Thanks for understanding the point of view here. One thing I have learned over the course of the last 2 books is that it impossible to please everyone!
RE: Accellerate - some of my students use the Accellerate framework in the iOS class that I teach (called MMI505) for projects involving FFT/convolution processing, where it clearly is faster than coding from scratch. But, Accellerate also has some very interesting DSP-core-like functions such as multiply/accumulate operations for filtering, which could be useful for multiband stereo EQs, band-splitting filter-banks, and even in perceptual reverb algorithms, which often include comb, delayed comb, and APF filtering. On the synth side it could also be applied to the filtering and oscillator operations (interpolation).
Three years ago, one of my grad students named Stephan did a bunch of testing with a few of these lower level DSP sub-functions compared to the straight math operations, all in XCode and running on an iOS device. He found no difference in speed using them - again, not FFT/convolution, just the MAC stuff. However, he never tested Accellerate in the context of an AU plug-in, so that is something to consider. I will throw this problem at my grad students in my advanced plugin class (MMI606) first thing next semester, and hopefully we can have some measurements for you all.
December 21, 2014
Another question if I may, Will. In CSound, many of the commands can run at "k-rate" aka slices of the sample timing or "i-rate", everytime an instrument is invoked.
I noticed that most of the commands in the book source code run at frame rate. (Pls correct me if I'm wrong)
Are there any that would run at a different rate (maybe every 256/512 frames) and not alter the nature of the synth?
January 28, 2017
I have not looked at CSound since about 1989 or so. I do not understand your phrase "commands" since our plugins are just straight C++ and not a scripting or meta-language.
The synth book references 3 different APIs - RAFX, VST3 and AU. Is your question about one of these, or about the base synth code that is common to all of them, i.e. the synth objects?
Can you give me a concrete example of a "command" from the book-code that runs at the "frame rate?" Is this referring to audio rendering or GUI control or both?
December 21, 2014
I mean that most of the rendering (I'm looking only at AU) happens within this loop.
// --- the frame processing loop
for(UInt32 frame=0; frame<inNumberFrames; ++frame)
// processing frames
In CSound, there is something called ksmps / control rate. Say it is set at 128.
A variable running at k-rate would be updated (44100 / 128) times per second. Assuming sample rate is 44100.
So the practice is that some variables can be put at k-rate to save cpu cycles.
In commercial synths (say a virtual analog synth) , are the calculations done in real-time like CQBLimitedOscillator or read from a table, like CWTOOscillator?
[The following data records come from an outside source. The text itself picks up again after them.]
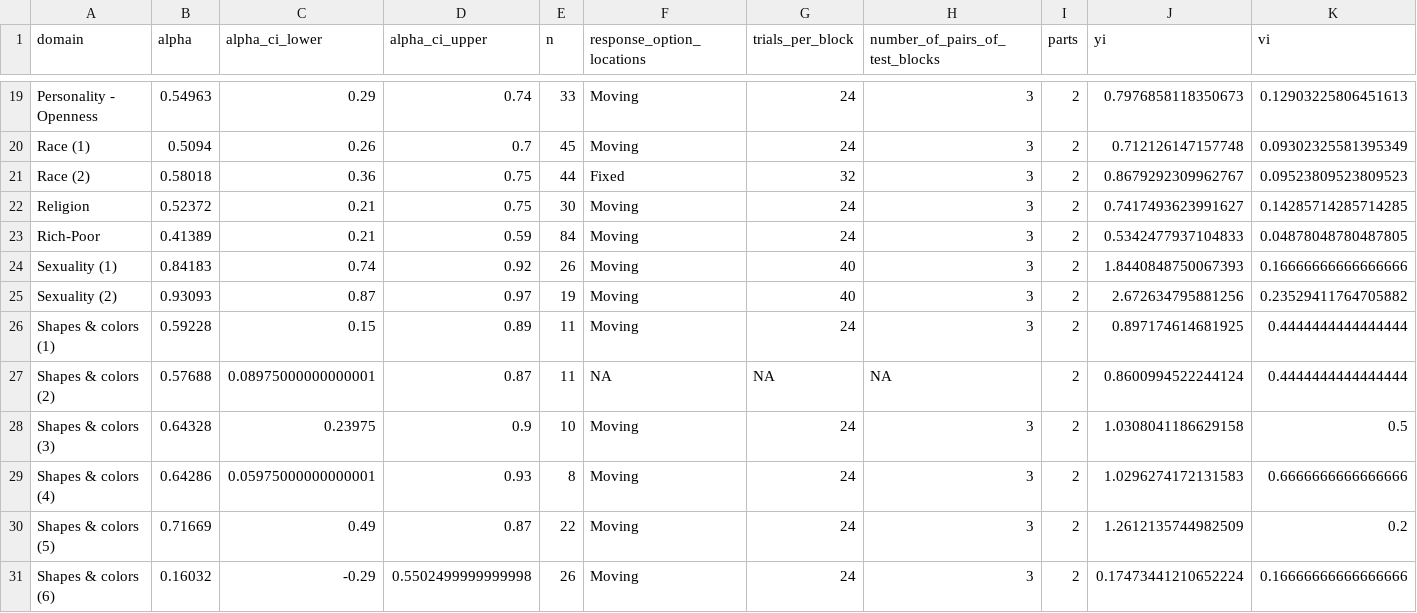
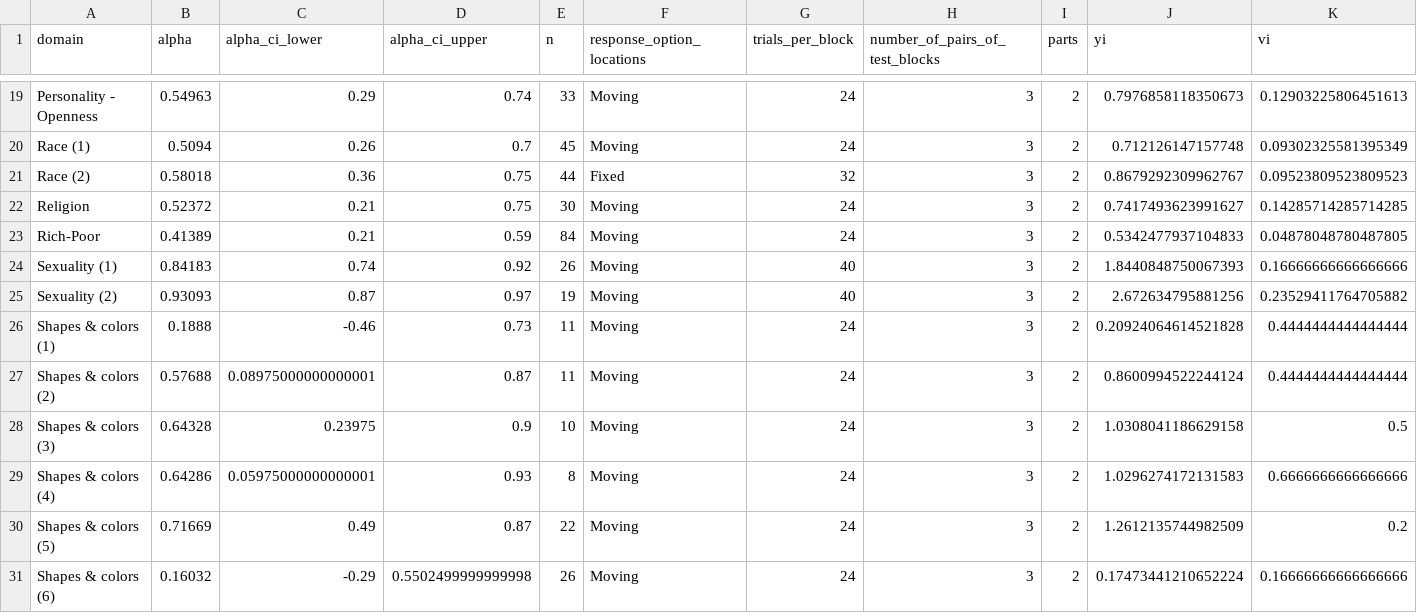
Before and after one commit to ianhussey/irap-reliability-meta-analysis, a CSV file: data/effect sizes for meta-analyses/data_D_scores_internal_consistency_permuted_estimates.csv, drawn as a sheet; only a part is shown, gaps mark what is left out.

Commit message:
finished all updates to data processing and analyses for moderators metas

```diff
--- a/data/effect sizes for meta-analyses/data_D_scores_internal_consistency_permuted_estimates.csv
+++ b/data/effect sizes for meta-analyses/data_D_scores_internal_consistency_permuted_estimates.csv
@@ -25,4 +25,4 @@ Sexuality (1),0.84183,0.74,0.92,26,Moving,40,3,2,1.8440848750067393,0.1666666666
 Sexuality (2),0.93093,0.87,0.97,19,Moving,40,3,2,2.672634795881256,0.23529411764705882
-Shapes & colors (1),0.59228,0.15,0.89,11,Moving,24,3,2,0.897174614681925,0.4444444444444444
-Shapes & colors (2),0.57688,0.08975000000000001,0.87,11,NA,NA,NA,2,0.8600994522244124,0.4444444444444444
+Shapes & colors (1),0.1888,-0.46,0.73,11,Moving,24,3,2,0.20924064614521828,0.4444444444444444
+Shapes & colors (2),0.57688,0.08975000000000001,0.87,11,Moving,24,3,2,0.8600994522244124,0.4444444444444444
 Shapes & colors (3),0.64328,0.23975,0.9,10,Moving,24,3,2,1.0308041186629158,0.5
```
Also changed, not shown: 23 other files.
January 28, 2017
All of the synth parameter variables should be updated on a sample by sample basis for the highest quality rendering. This includes the oscillator, filter, EG and DCA modulated variables. You can add your own code to skip over sets of modulation calculations, but you would need to do this manually in the update() method in each of the synth objects, and if using the modulation matrix, you would need to apply the changes there too. Either way, the audio quality will suffer as you skip over more and more value updates, though you will definitely save CPU cycles. Both my books favor audio quality over everything else, including CPU usage.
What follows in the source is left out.